Why have societies historically placed a premium on kindness? How do human connections impact our physiology? Why do we keep needing to remind ourselves to be kind? And what would happen if an entire county were to embrace kindness? These are some of the questions posed by Orange County Superintendent Dr. Al Mijares in the latest edition of The Deeper Learning Podcast. In this first episode of 2018, Dr. Mijares takes listeners on a quest to learn more about kindness, reaching out to a number of prominent figures including neurosurgeon and author Dr. James Doty, Anaheim Mayor Tom Tait, Orange County Sheriff Sandra Hutchens, California State PTA President-elect Celia Jaffe and others.
Orange County high school seniors Kara Chu and Lily Freeman dive into a discussion on the immense pressure that high school students face.
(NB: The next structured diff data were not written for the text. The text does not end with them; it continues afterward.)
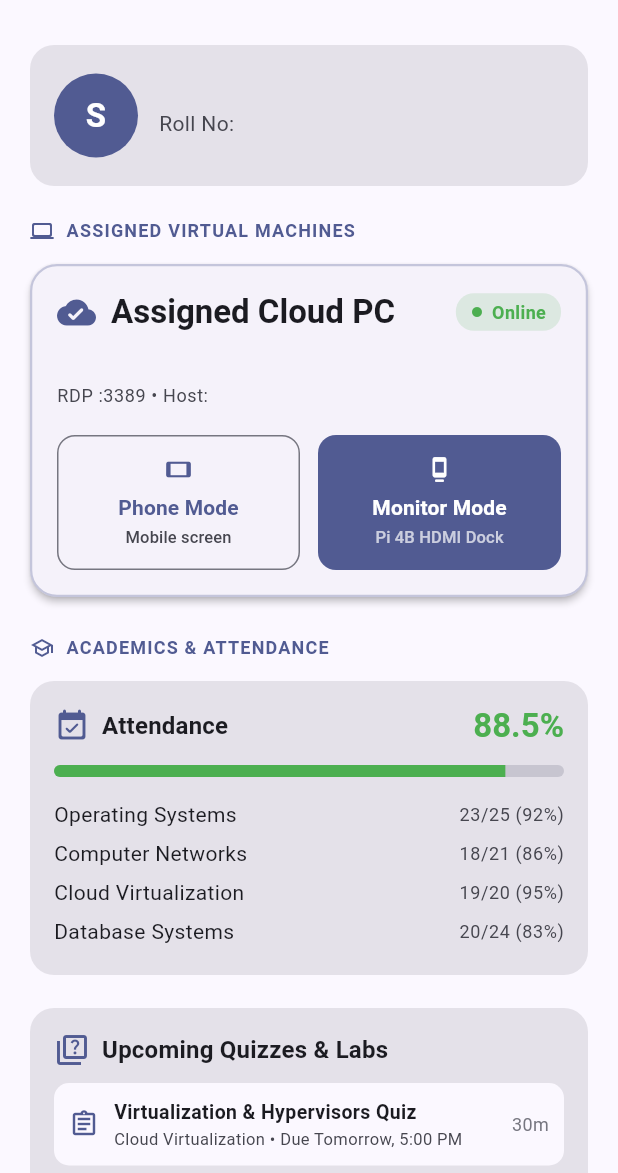
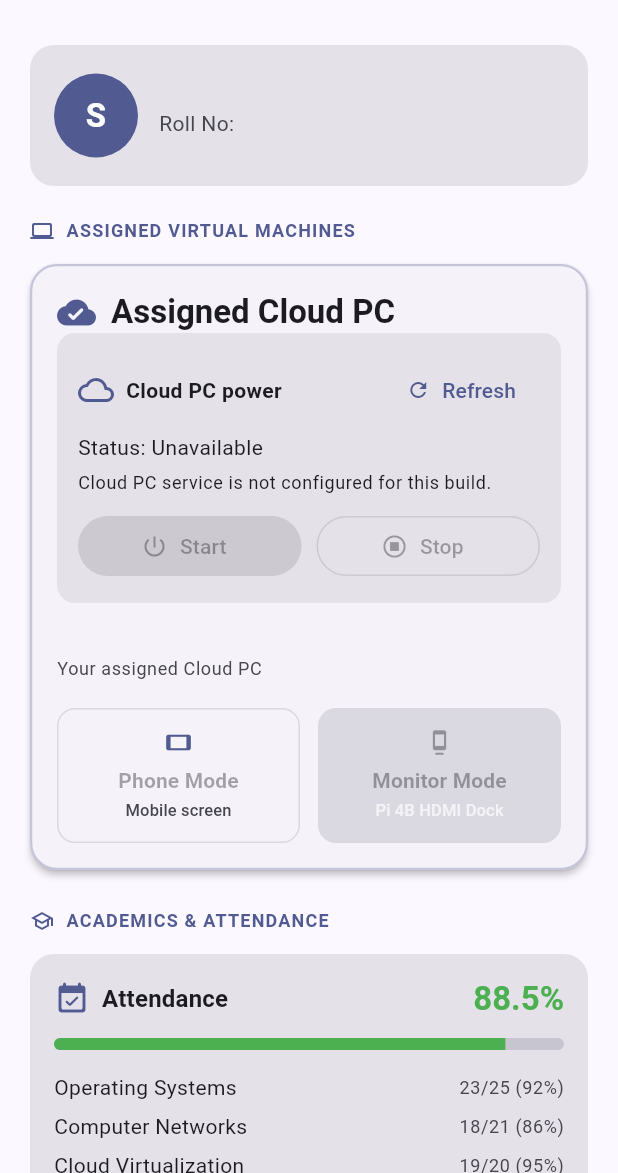
Before and after one commit to SudheendraSripada/mobidesk_app, a Flutter app: the DashboardScreen screen opened directly with empty values, on a phone screen of 412 x 824 dp, the part 63-1236 px from its top. Run offline on Flutter 3.47's test engine with Material 3 defaults, Android fonts, the phone set to English and light mode, and no system bars; our stand-ins replace flutter_secure_storage; accounts and stored records are empty.

Commit message:
Integrate authenticated Cloud PC lifecycle controls

```diff
--- a/lib/config/app_config.dart
+++ b/lib/config/app_config.dart
@@ -20,8 +20,10 @@ class AppConfig {
   String supabaseUrl = '';
   String supabaseAnonKey = '';
   String guacamoleBaseUrl = 'http://10.0.2.2:8080/guacamole';
+  String cloudPcApiBaseUrl = '';
 
-  bool isDemoMode = true;
+  // Production is fail-closed by default. Demo mode must be explicitly enabled.
+  bool isDemoMode = false;
 
   Future<void> load() async {
     try {
@@ -72,12 +74,16 @@ class AppConfig {
     const envUrl = String.fromEnvironment('SUPABASE_URL');
     const envKey = String.fromEnvironment('SUPABASE_ANON_KEY');
     const envGuac = String.fromEnvironment('GUACAMOLE_BASE_URL');
+    const envCloudApi = String.fromEnvironment('CLOUD_PC_API_BASE_URL');
     if (envUrl.isNotEmpty) {
       supabaseUrl = normalizeUrl(envUrl);
     }
     if (envKey.isNotEmpty) supabaseAnonKey = envKey.trim();
     if (envGuac.isNotEmpty) {
       guacamoleBaseUrl = normalizeUrl(envGuac);
+    }
+    if (envCloudApi.isNotEmpty) {
+      cloudPcApiBaseUrl = normalizeUrl(envCloudApi);
     }
   }
 
--- a/lib/models/vm_connection.dart
+++ b/lib/models/vm_connection.dart
@@ -16,8 +16,8 @@ class VmConnection {
     return VmConnection(
       id: json['id'] as String? ?? '',
       name: json['name'] as String? ?? 'Student Windows VM',
-      guacConnectionId: json['guac_connection_id']?.toString() ?? '1',
-      hostname: json['hostname'] as String? ?? '10.0.1.101',
+      guacConnectionId: json['guac_connection_id']?.toString() ?? '',
+      hostname: json['hostname'] as String? ?? '',
     );
   }
 
--- /dev/null
+++ b/lib/screens/cloud_pc_lifecycle_card.dart
@@ -0,0 +1,243 @@
+import 'package:flutter/material.dart';
+
+import '../config/app_config.dart';
+import '../services/cloud_pc_api_service.dart';
+
+/// Student-safe lifecycle controls for the one assigned pilot Cloud PC.
+class CloudPcLifecycleCard extends StatefulWidget {
+  final String supabaseAccessToken;
+  final ValueChanged<bool> onReadinessChanged;
+
+  const CloudPcLifecycleCard({
+    super.key,
+    required this.supabaseAccessToken,
+    required this.onReadinessChanged,
+  });
+
+  @override
+  State<CloudPcLifecycleCard> createState() => _CloudPcLifecycleCardState();
+}
+
+class _CloudPcLifecycleCardState extends State<CloudPcLifecycleCard> {
+  CloudPcStatus? _status;
+  bool _busy = false;
+  String? _message;
+
+  bool get _configured {
+    final uri = Uri.tryParse(AppConfig().cloudPcApiBaseUrl);
+    return uri != null && uri.scheme == 'https' && uri.host.isNotEmpty;
+  }
+
+  @override
+  void initState() {
+    super.initState();
+    WidgetsBinding.instance.addPostFrameCallback((_) => _refresh());
+  }
+
+  Future<void> _refresh() async {
+    if (AppConfig().isDemoMode) {
+      if (!mounted) return;
+      setState(() {
+        _status = const CloudPcStatus(state: 'demo', ready: true);
+        _message = 'Demo mode — lifecycle operations are simulated.';
+      });
+      widget.onReadinessChanged(true);
+      return;
+    }
+    if (!_configured) {
+      if (!mounted) return;
+      setState(() {
+        _status = null;
+        _message = 'Cloud PC service is not configured for this build.';
+      });
+      widget.onReadinessChanged(false);
+      return;
+    }
+    setState(() {
+      _busy = true;
+      _message = null;
+    });
+    try {
+      final result = await CloudPcApiService.status(
+        supabaseAccessToken: widget.supabaseAccessToken,
+      );
+      if (!mounted) return;
+      setState(() {
+        _status = result;
+        _message = null;
+      });
+      widget.onReadinessChanged(result.ready);
+    } catch (e) {
+      if (!mounted) return;
+      setState(() {
+        _message = e is CloudPcApiException
+            ? e.message
+            : 'Cloud PC status is unavailable. Please try again.';
+        _status = null;
+      });
+      widget.onReadinessChanged(false);
+    } finally {
+      if (mounted) setState(() => _busy = false);
+    }
+  }
+
+  Future<void> _start() async {
+    if (_busy || !_configured || AppConfig().isDemoMode) return;
+    setState(() {
+      _busy = true;
+      _message = 'Starting your Cloud PC and checking readiness…';
+    });
+    widget.onReadinessChanged(false);
+    try {
+      final result = await CloudPcApiService.start(
+        supabaseAccessToken: widget.supabaseAccessToken,
+      );
+      if (!mounted) return;
+      setState(() {
+        _status = result;
+        _message = result.ready ? 'Your Cloud PC is ready.' : 'Cloud PC is starting.';
+      });
+      widget.onReadinessChanged(result.ready);
+    } catch (e) {
+      if (!mounted) return;
+      setState(() {
+        _message = e is CloudPcApiException
+            ? e.message
+            : 'Cloud PC could not be started. Please try again.';
+        _status = null;
+      });
+      widget.onReadinessChanged(false);
+    } finally {
+      if (mounted) setState(() => _busy = false);
+    }
+  }
+
+  Future<void> _stop() async {
+    if (_busy || !_configured || AppConfig().isDemoMode) return;
+    final confirmed = await showDialog<bool>(
+      context: context,
+      builder: (context) => AlertDialog(
+        title: const Text('Stop your Cloud PC?'),
+        content: const Text('Your remote desktop session will disconnect. Unsaved work may be lost.'),
+        actions: [
+          TextButton(
+            onPressed: () => Navigator.of(context).pop(false),
+            child: const Text('Cancel'),
+          ),
+          FilledButton(
+            onPressed: () => Navigator.of(context).pop(true),
+            child: const Text('Stop Cloud PC'),
+          ),
+        ],
+      ),
+    );
+    if (confirmed != true || !mounted) return;
+    setState(() {
+      _busy = true;
+      _message = 'Requesting Cloud PC shutdown…';
+    });
+    widget.onReadinessChanged(false);
+    try {
+      final result = await CloudPcApiService.stop(
+        supabaseAccessToken: widget.supabaseAccessToken,
+      );
+      if (!mounted) return;
+      setState(() {
+        _status = result;
+        _message = result.state == 'stopping'
+            ? 'Shutdown requested. You can leave this screen.'
+            : 'Cloud PC is stopped.';
+      });
+      widget.onReadinessChanged(false);
+    } catch (e) {
+      if (!mounted) return;
+      setState(() {
+        _message = e is CloudPcApiException
+            ? e.message
+            : 'Cloud PC could not be stopped. Please try again.';
+      });
+    } finally {
+      if (mounted) setState(() => _busy = false);
+    }
+  }
+
+  @override
+  Widget build(BuildContext context) {
+    final colorScheme = Theme.of(context).colorScheme;
+    final state = _status?.state;
+    final ready = _status?.ready ?? false;
+    final stateLabel = AppConfig().isDemoMode
+        ? 'Demo'
+        : ready
+            ? 'Ready'
+            : state == 'running'
+                ? 'Starting'
+                : state == 'stopping'
+                    ? 'Stopping'
+                    : state == 'stopped'
+                        ? 'Stopped'
+                        : 'Unavailable';
+
+    return Card(
+      margin: EdgeInsets.zero,
+      elevation: 0,
+      color: colorScheme.surfaceContainerHighest,
+      child: Padding(
+        padding: const EdgeInsets.all(14),
+        child: Column(
+          crossAxisAlignment: CrossAxisAlignment.stretch,
+          children: [
+            Row(
+              children: [
+                Icon(Icons.cloud_outlined, color: colorScheme.primary),
+                const SizedBox(width: 8),
+                const Expanded(
+                  child: Text('Cloud PC power', style: TextStyle(fontWeight: FontWeight.bold)),
+                ),
+                if (_busy)
+                  const SizedBox(
+                    width: 16,
+                    height: 16,
+                    child: CircularProgressIndicator(strokeWidth: 2),
+                  )
+                else
+                  TextButton.icon(
+                    onPressed: _refresh,
+                    icon: const Icon(Icons.refresh, size: 16),
+                    label: const Text('Refresh'),
+                  ),
+              ],
+            ),
+            const SizedBox(height: 4),
+            Text('Status: $stateLabel'),
+            if (_message != null) ...[
+              const SizedBox(height: 6),
+              Text(_message!, style: Theme.of(context).textTheme.bodySmall),
+            ],
+            const SizedBox(height: 10),
+            if (!AppConfig().isDemoMode)
+              Row(
+                children: [
+                  Expanded(
+                    child: FilledButton.icon(
+                      onPressed: _busy || !_configured || ready ? null : _start,
+                      icon: const Icon(Icons.power_settings_new),
+                      label: const Text('Start'),
+                    ),
+                  ),
+                  const SizedBox(width: 10),
+                  Expanded(
+                    child: OutlinedButton.icon(
+                      onPressed: _busy || !_configured || state == 'stopped' || state == null ? null : _stop,
+                      icon: const Icon(Icons.stop_circle_outlined),
+                      label: const Text('Stop'),
+                    ),
+                  ),
+                ],
+              ),
+          ],
+        ),
+      ),
+    );
+  }
+}
--- a/lib/screens/dashboard_screen.dart
+++ b/lib/screens/dashboard_screen.dart
@@ -6,18 +6,21 @@ import '../models/vm_connection.dart';
 import 'developer_tools_screen.dart';
 import 'monitor_mode_screen.dart';
 import 'phone_cloud_pc_screen.dart';
+import 'cloud_pc_lifecycle_card.dart';
 import 'settings_screen.dart';
 
 class DashboardScreen extends StatefulWidget {
   final StudentProfile student;
   final VmConnection vm;
   final String guacAuthToken;
+  final String supabaseAccessToken;
 
   const DashboardScreen({
     super.key,
     required this.student,
     required this.vm,
     required this.guacAuthToken,
+    required this.supabaseAccessToken,
   });
 
   @override
@@ -25,6 +28,7 @@ class DashboardScreen extends StatefulWidget {
 }
 
 class _DashboardScreenState extends State<DashboardScreen> {
+  bool _cloudPcReady = false;
   final AttendanceSummary _attendance = AttendanceSummary.mock();
   final List<QuizItem> _quizzes = QuizItem.mockList();
   final AcademicOverview _academicOverview = AcademicOverview.mock();
@@ -232,34 +236,16 @@ class _DashboardScreenState extends State<DashboardScreen> {
                     ),
                   ),
                 ),
-                Container(
-                  padding: const EdgeInsets.symmetric(
-                    horizontal: 10,
-                    vertical: 4,
-                  ),
-                  decoration: BoxDecoration(
-                    color: Colors.green.withValues(alpha: 0.15),
-                    borderRadius: BorderRadius.circular(12),
-                  ),
-                  child: const Row(
-                    mainAxisSize: MainAxisSize.min,
-                    children: [
-                      Icon(Icons.circle, color: Colors.green, size: 8),
-                      SizedBox(width: 6),
-                      Text(
-                        'Online',
-                        style: TextStyle(
-                          color: Colors.green,
-                          fontWeight: FontWeight.bold,
-                          fontSize: 12,
-                        ),
-                      ),
-                    ],
-                  ),
-                ),
+
               ],
             ),
-            const SizedBox(height: 10),
+            CloudPcLifecycleCard(
+              supabaseAccessToken: widget.supabaseAccessToken,
+              onReadinessChanged: (ready) {
+                if (mounted) setState(() => _cloudPcReady = ready);
+              },
+            ),
+            const SizedBox(height: 12),
             Text(
               widget.vm.name,
               style: theme.textTheme.bodyLarge?.copyWith(
@@ -267,7 +253,7 @@ class _DashboardScreenState extends State<DashboardScreen> {
               ),
             ),
             Text(
-              'RDP :3389 • Host: ${widget.vm.hostname}',
+              'Your assigned Cloud PC',
               style: theme.textTheme.bodySmall?.copyWith(
                 color: colorScheme.onSurfaceVariant,
               ),
@@ -289,7 +275,7 @@ class _DashboardScreenState extends State<DashboardScreen> {
                         borderRadius: BorderRadius.circular(12),
                       ),
                     ),
-                    onPressed: () {
+                    onPressed: _cloudPcReady ? () {
                       Navigator.of(context).push(
                         MaterialPageRoute<void>(
                           builder: (_) => PhoneCloudPcScreen(
@@ -298,7 +284,7 @@ class _DashboardScreenState extends State<DashboardScreen> {
                           ),
                         ),
                       );
-                    },
+                    } : null,
                     child: Column(
                       mainAxisSize: MainAxisSize.min,
                       children: [
@@ -341,7 +327,7 @@ class _DashboardScreenState extends State<DashboardScreen> {
                         borderRadius: BorderRadius.circular(12),
                       ),
                     ),
-                    onPressed: () {
+                    onPressed: _cloudPcReady ? () {
                       Navigator.of(context).push(
                         MaterialPageRoute<void>(
                           builder: (_) => MonitorModeScreen(
@@ -350,7 +336,7 @@ class _DashboardScreenState extends State<DashboardScreen> {
                           ),
                         ),
                       );
-                    },
+                    } : null,
                     child: const Column(
                       mainAxisSize: MainAxisSize.min,
                       children: [
--- /dev/null
+++ b/lib/services/cloud_pc_api_service.dart
@@ -0,0 +1,114 @@
+import 'dart:async';
+import 'dart:convert';
+import 'dart:io';
+
+import '../config/app_config.dart';
+
+class CloudPcStatus {
+  final String state;
+  final bool ready;
+
+  const CloudPcStatus({required this.state, required this.ready});
+
+  factory CloudPcStatus.fromJson(Map<String, dynamic> json) {
+    final state = json['state'];
+    final ready = json['ready'];
+    if (state is! String || ready is! bool) {
+      throw const FormatException('Invalid Cloud PC status response.');
+    }
+    return CloudPcStatus(state: state, ready: ready);
+  }
+}
+
+/// Calls the private host lifecycle API using the authenticated Supabase JWT.
+/// The URL is supplied at build time; it is never editable in student settings.
+class CloudPcApiService {
+  static String get baseUrl => AppConfig().cloudPcApiBaseUrl;
+
+  static Future<CloudPcStatus> status({required String supabaseAccessToken}) =>
+      _request('GET', '/api/v1/cloud-pc/status', supabaseAccessToken);
+
+  static Future<CloudPcStatus> start({required String supabaseAccessToken}) =>
+      _request('POST', '/api/v1/cloud-pc/start', supabaseAccessToken);
+
+  static Future<CloudPcStatus> stop({required String supabaseAccessToken}) =>
+      _request('POST', '/api/v1/cloud-pc/stop', supabaseAccessToken);
+
+  static Future<CloudPcStatus> _request(
+    String method,
+    String path,
+    String token,
+  ) async {
+    if (AppConfig().isDemoMode) {
+      throw const CloudPcApiException('Cloud PC lifecycle is unavailable in Demo Mode.');
+    }
+    final uri = Uri.tryParse(baseUrl);
+    if (uri == null ||
+        uri.scheme != 'https' ||
+        uri.host.isEmpty ||
+        !uri.hasAuthority ||
+        uri.userInfo.isNotEmpty ||
+        uri.query.isNotEmpty ||
+        uri.fragment.isNotEmpty) {
+      throw const CloudPcApiException('Cloud PC service is not configured for secure access.');
+    }
+    if (token.trim().isEmpty) {
+      throw const CloudPcApiException('Please sign in again.');
+    }
+
+    HttpClient? client;
+    try {
+      client = HttpClient()..connectionTimeout = const Duration(seconds: 5);
+      final requestUri = uri.resolve(path);
+      final request = method == 'GET'
+          ? await client.getUrl(requestUri)
+          : await client.postUrl(requestUri);
+      request.headers.set(HttpHeaders.authorizationHeader, 'Bearer $token');
+      request.headers.set(HttpHeaders.acceptHeader, 'application/json');
+      request.headers.set(HttpHeaders.contentTypeHeader, 'application/json');
+      final response = await request.close().timeout(const Duration(seconds: 130));
+      final body = await response.transform(utf8.decoder).join();
+      if (response.statusCode < 200 || response.statusCode >= 300) {
+        String message = 'Cloud PC request failed. Please try again.';
+        try {
+          final data = jsonDecode(body);
+          if (data is Map<String, dynamic> && data['detail'] is String) {
+            final detail = data['detail'] as String;
+            const safeMessages = {
+              'Please sign in again.',
+              'No Cloud PC is assigned to this account.',
+              'Cloud PC service is not configured.',
+              'Cloud PC control is unavailable.',
+              'Cloud PC did not become ready. Please try again.',
+              'Too many requests. Please wait and try again.',
+              'Unable to verify Cloud PC access.',
+            };
+            if (safeMessages.contains(detail)) message = detail;
+          }
+        } catch (_) {}
+        throw CloudPcApiException(message);
+      }
+      final data = jsonDecode(body);
+      if (data is! Map<String, dynamic>) {
+        throw const CloudPcApiException('Cloud PC returned an invalid response.');
+      }
+      return CloudPcStatus.fromJson(data);
+    } on CloudPcApiException {
+      rethrow;
+    } on TimeoutException {
+      throw const CloudPcApiException('Cloud PC request timed out. Check your connection and try again.');
+    } catch (_) {
+      throw const CloudPcApiException('Cloud PC is unavailable. Check your connection and try again.');
+    } finally {
+      client?.close(force: true);
+    }
+  }
+}
+
+class CloudPcApiException implements Exception {
+  final String message;
+  const CloudPcApiException(this.message);
+
+  @override
+  String toString() => message;
+}
```
Also changed, not shown: lib/screens/login_screen.dart (+14 -12 lines), lib/screens/phone_cloud_pc_screen.dart (+2 -21 lines), lib/services/supabase_service.dart (+19 -10 lines), 1 other file.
They cover the struggles of their generation and how they are working towards overcoming them. They then transition to the impact that COVID-19 has had on the well-being of teens and how they are coping with the anxiety, stress, loss, and disappointment due to the pandemic.
In this podcast, Dr. Adela Cruz discusses how students, parents and professionals in her district are coping and adapting as they return to school post-pandemic. As kids continue to return to the classroom, their new “normal” will look much different than it did pre-COVID. Dr. Adela Cruz discusses how students, parents and professionals in her district are coping and adapting.
This webinar provided an overview of what school and district leaders need to know about Medi-Cal and discussed different models, examples, and action steps of how districts in California can integrate Medi-Cal funded mental health services into school settings. Presenters shared implementation challenges and lessons learned. Click on the video link above to watch the recording, and the links below to access additional resources.
More than two decades ago, two respected researchers, clinical physician Dr. Vincent Felitti and CDC epidemiologist Robert Anda, published the game-changing Adverse Childhood Experiences Study. It revealed a troubling but irrefutable phenomenon: the more traumatic experiences the respondents had as children (such as physical and emotional abuse and neglect), the more likely they were to develop health problems later in life—problems such as cancer, heart disease, and high blood pressure. To complicate matters, there was also a troubling correlation between adverse childhood experiences and prevalence of drug and alcohol abuse, unprotected sex, and poor diet. Combined, the results of the study painted a staggering portrait of the price our children are paying for growing up in unsafe environments, all the while adding fuel to the fire of some of society’s greatest challenges. However, this very same study contains the seed of hope: all of the above-mentioned risk factors—behavioral as well as physiological—can be offset by the presence of one dependable and caring adult. It doesn’t need to be the mother or the father. It doesn’t even need to be a close or distant relative. More often than not, that stable, caring adult is a teacher. It is here, at the crossroads of at-risk teens and trauma-informed care, that Paper Tigers takes root. Set within and around the campus of Lincoln Alternative High School in the rural community of Walla Walla, Washington, Paper Tigers asks the following questions: What does it mean to be a trauma-informed school? And how do you educate teens whose childhood experiences have left them with a brain and body ill-suited to learn?